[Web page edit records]
◇ ◇ ◇
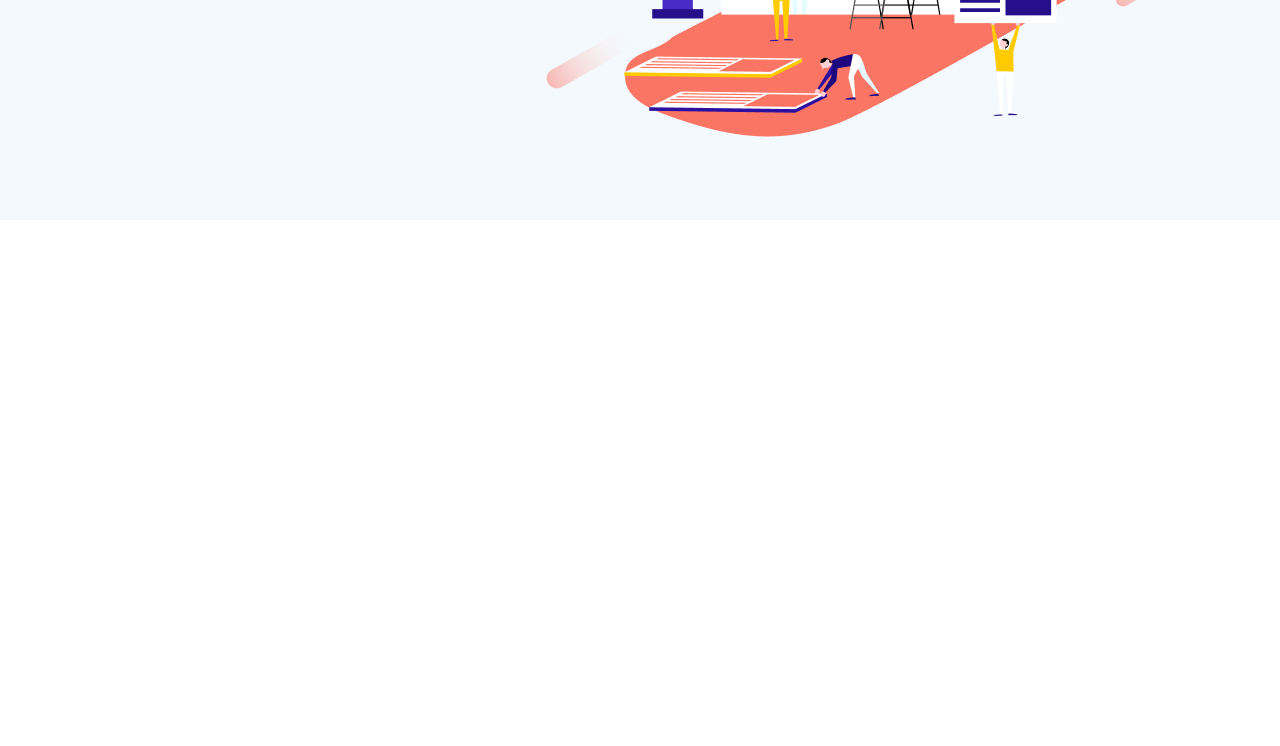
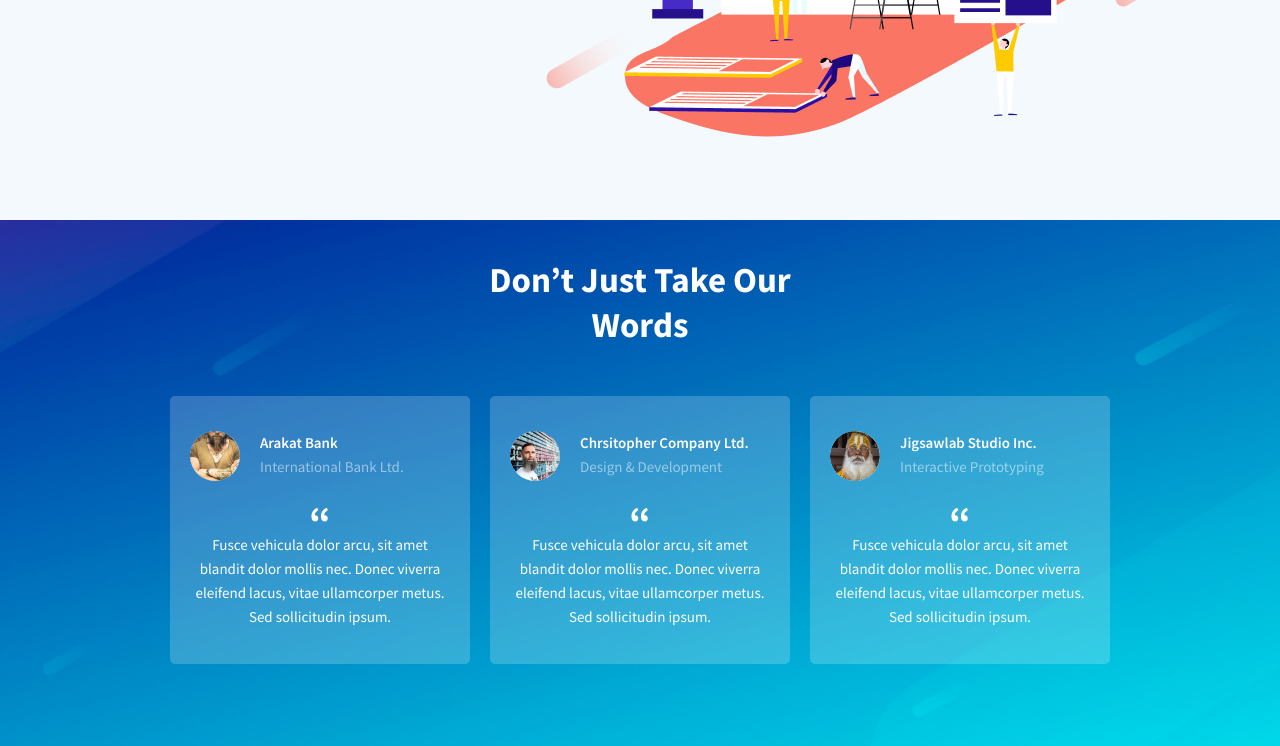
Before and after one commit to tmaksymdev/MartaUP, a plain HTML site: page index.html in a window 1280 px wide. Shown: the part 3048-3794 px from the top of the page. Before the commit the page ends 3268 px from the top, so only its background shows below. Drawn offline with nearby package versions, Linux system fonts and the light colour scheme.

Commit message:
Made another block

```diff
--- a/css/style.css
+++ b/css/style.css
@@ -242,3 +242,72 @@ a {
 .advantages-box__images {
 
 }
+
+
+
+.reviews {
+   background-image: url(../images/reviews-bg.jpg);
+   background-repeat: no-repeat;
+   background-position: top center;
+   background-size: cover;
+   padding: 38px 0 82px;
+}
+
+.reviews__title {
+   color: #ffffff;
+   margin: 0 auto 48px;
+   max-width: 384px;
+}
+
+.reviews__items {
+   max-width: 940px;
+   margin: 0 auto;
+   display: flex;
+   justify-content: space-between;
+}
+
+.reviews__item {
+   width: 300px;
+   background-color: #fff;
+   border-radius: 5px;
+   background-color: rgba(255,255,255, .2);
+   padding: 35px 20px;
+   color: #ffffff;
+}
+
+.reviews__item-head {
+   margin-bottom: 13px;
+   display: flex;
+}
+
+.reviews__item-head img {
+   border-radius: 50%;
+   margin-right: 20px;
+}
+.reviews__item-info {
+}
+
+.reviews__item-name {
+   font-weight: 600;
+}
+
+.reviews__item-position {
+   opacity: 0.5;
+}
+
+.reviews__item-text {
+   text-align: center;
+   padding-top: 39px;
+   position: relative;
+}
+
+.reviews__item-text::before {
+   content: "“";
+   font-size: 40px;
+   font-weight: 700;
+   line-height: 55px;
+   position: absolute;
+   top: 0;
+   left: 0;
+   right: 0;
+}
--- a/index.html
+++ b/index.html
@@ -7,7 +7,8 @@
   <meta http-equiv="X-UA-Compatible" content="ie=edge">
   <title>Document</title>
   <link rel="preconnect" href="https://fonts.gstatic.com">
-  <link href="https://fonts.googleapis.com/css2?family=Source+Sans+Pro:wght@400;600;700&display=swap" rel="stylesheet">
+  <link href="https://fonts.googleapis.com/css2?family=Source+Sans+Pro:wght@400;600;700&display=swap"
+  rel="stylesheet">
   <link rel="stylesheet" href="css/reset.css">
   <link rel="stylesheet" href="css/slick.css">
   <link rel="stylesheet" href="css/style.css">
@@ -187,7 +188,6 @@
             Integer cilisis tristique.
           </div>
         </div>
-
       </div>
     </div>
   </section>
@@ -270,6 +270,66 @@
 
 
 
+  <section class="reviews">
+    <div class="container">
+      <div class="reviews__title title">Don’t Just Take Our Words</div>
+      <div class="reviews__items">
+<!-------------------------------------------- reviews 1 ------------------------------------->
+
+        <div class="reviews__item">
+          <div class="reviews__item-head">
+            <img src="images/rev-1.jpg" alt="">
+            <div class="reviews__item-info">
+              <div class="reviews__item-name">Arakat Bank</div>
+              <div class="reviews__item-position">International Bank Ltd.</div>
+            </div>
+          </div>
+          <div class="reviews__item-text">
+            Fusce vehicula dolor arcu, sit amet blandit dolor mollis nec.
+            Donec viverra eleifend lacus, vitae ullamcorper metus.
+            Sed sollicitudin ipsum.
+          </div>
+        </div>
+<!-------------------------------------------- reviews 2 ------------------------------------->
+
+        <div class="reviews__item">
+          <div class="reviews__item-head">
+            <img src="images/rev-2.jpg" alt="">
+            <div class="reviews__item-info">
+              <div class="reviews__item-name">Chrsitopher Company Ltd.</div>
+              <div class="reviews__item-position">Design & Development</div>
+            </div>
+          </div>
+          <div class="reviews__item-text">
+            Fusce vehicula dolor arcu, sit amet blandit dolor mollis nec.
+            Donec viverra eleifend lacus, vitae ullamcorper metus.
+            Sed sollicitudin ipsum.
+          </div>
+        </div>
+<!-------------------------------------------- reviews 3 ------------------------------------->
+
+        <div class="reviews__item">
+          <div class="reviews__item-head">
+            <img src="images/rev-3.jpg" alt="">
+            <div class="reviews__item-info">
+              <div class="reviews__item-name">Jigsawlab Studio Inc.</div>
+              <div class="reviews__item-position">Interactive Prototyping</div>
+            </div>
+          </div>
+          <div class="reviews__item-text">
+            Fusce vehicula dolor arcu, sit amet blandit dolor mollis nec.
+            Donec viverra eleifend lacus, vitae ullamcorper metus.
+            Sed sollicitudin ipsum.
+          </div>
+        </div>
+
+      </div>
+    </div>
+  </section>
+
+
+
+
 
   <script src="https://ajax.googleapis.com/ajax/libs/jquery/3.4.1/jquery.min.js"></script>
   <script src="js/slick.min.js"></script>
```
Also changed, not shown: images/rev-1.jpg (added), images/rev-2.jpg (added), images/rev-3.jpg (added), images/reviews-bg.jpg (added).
◇ ◇ ◇
> **Exercise brief**
Leave out the pictures and output the rest of the records exactly.

> **Answer to this task**
Before and after one commit to tmaksymdev/MartaUP, a plain HTML site: page index.html in a window 1280 px wide. Shown: the part 3048-3794 px from the top of the page. Before the commit the page ends 3268 px from the top, so only its background shows below. Drawn offline with nearby package versions, Linux system fonts and the light colour scheme.

Commit message:
Made another block

```diff
--- a/css/style.css
+++ b/css/style.css
@@ -242,3 +242,72 @@ a {
 .advantages-box__images {
 
 }
+
+
+
+.reviews {
+   background-image: url(../images/reviews-bg.jpg);
+   background-repeat: no-repeat;
+   background-position: top center;
+   background-size: cover;
+   padding: 38px 0 82px;
+}
+
+.reviews__title {
+   color: #ffffff;
+   margin: 0 auto 48px;
+   max-width: 384px;
+}
+
+.reviews__items {
+   max-width: 940px;
+   margin: 0 auto;
+   display: flex;
+   justify-content: space-between;
+}
+
+.reviews__item {
+   width: 300px;
+   background-color: #fff;
+   border-radius: 5px;
+   background-color: rgba(255,255,255, .2);
+   padding: 35px 20px;
+   color: #ffffff;
+}
+
+.reviews__item-head {
+   margin-bottom: 13px;
+   display: flex;
+}
+
+.reviews__item-head img {
+   border-radius: 50%;
+   margin-right: 20px;
+}
+.reviews__item-info {
+}
+
+.reviews__item-name {
+   font-weight: 600;
+}
+
+.reviews__item-position {
+   opacity: 0.5;
+}
+
+.reviews__item-text {
+   text-align: center;
+   padding-top: 39px;
+   position: relative;
+}
+
+.reviews__item-text::before {
+   content: "“";
+   font-size: 40px;
+   font-weight: 700;
+   line-height: 55px;
+   position: absolute;
+   top: 0;
+   left: 0;
+   right: 0;
+}
--- a/index.html
+++ b/index.html
@@ -7,7 +7,8 @@
   <meta http-equiv="X-UA-Compatible" content="ie=edge">
   <title>Document</title>
   <link rel="preconnect" href="https://fonts.gstatic.com">
-  <link href="https://fonts.googleapis.com/css2?family=Source+Sans+Pro:wght@400;600;700&display=swap" rel="stylesheet">
+  <link href="https://fonts.googleapis.com/css2?family=Source+Sans+Pro:wght@400;600;700&display=swap"
+  rel="stylesheet">
   <link rel="stylesheet" href="css/reset.css">
   <link rel="stylesheet" href="css/slick.css">
   <link rel="stylesheet" href="css/style.css">
@@ -187,7 +188,6 @@
             Integer cilisis tristique.
           </div>
         </div>
-
       </div>
     </div>
   </section>
@@ -270,6 +270,66 @@
 
 
 
+  <section class="reviews">
+    <div class="container">
+      <div class="reviews__title title">Don’t Just Take Our Words</div>
+      <div class="reviews__items">
+<!-------------------------------------------- reviews 1 ------------------------------------->
+
+        <div class="reviews__item">
+          <div class="reviews__item-head">
+            <img src="images/rev-1.jpg" alt="">
+            <div class="reviews__item-info">
+              <div class="reviews__item-name">Arakat Bank</div>
+              <div class="reviews__item-position">International Bank Ltd.</div>
+            </div>
+          </div>
+          <div class="reviews__item-text">
+            Fusce vehicula dolor arcu, sit amet blandit dolor mollis nec.
+            Donec viverra eleifend lacus, vitae ullamcorper metus.
+            Sed sollicitudin ipsum.
+          </div>
+        </div>
+<!-------------------------------------------- reviews 2 ------------------------------------->
+
+        <div class="reviews__item">
+          <div class="reviews__item-head">
+            <img src="images/rev-2.jpg" alt="">
+            <div class="reviews__item-info">
+              <div class="reviews__item-name">Chrsitopher Company Ltd.</div>
+              <div class="reviews__item-position">Design & Development</div>
+            </div>
+          </div>
+          <div class="reviews__item-text">
+            Fusce vehicula dolor arcu, sit amet blandit dolor mollis nec.
+            Donec viverra eleifend lacus, vitae ullamcorper metus.
+            Sed sollicitudin ipsum.
+          </div>
+        </div>
+<!-------------------------------------------- reviews 3 ------------------------------------->
+
+        <div class="reviews__item">
+          <div class="reviews__item-head">
+            <img src="images/rev-3.jpg" alt="">
+            <div class="reviews__item-info">
+              <div class="reviews__item-name">Jigsawlab Studio Inc.</div>
+              <div class="reviews__item-position">Interactive Prototyping</div>
+            </div>
+          </div>
+          <div class="reviews__item-text">
+            Fusce vehicula dolor arcu, sit amet blandit dolor mollis nec.
+            Donec viverra eleifend lacus, vitae ullamcorper metus.
+            Sed sollicitudin ipsum.
+          </div>
+        </div>
+
+      </div>
+    </div>
+  </section>
+
+
+
+
 
   <script src="https://ajax.googleapis.com/ajax/libs/jquery/3.4.1/jquery.min.js"></script>
   <script src="js/slick.min.js"></script>
```
Also changed, not shown: images/rev-1.jpg (added), images/rev-2.jpg (added), images/rev-3.jpg (added), images/reviews-bg.jpg (added).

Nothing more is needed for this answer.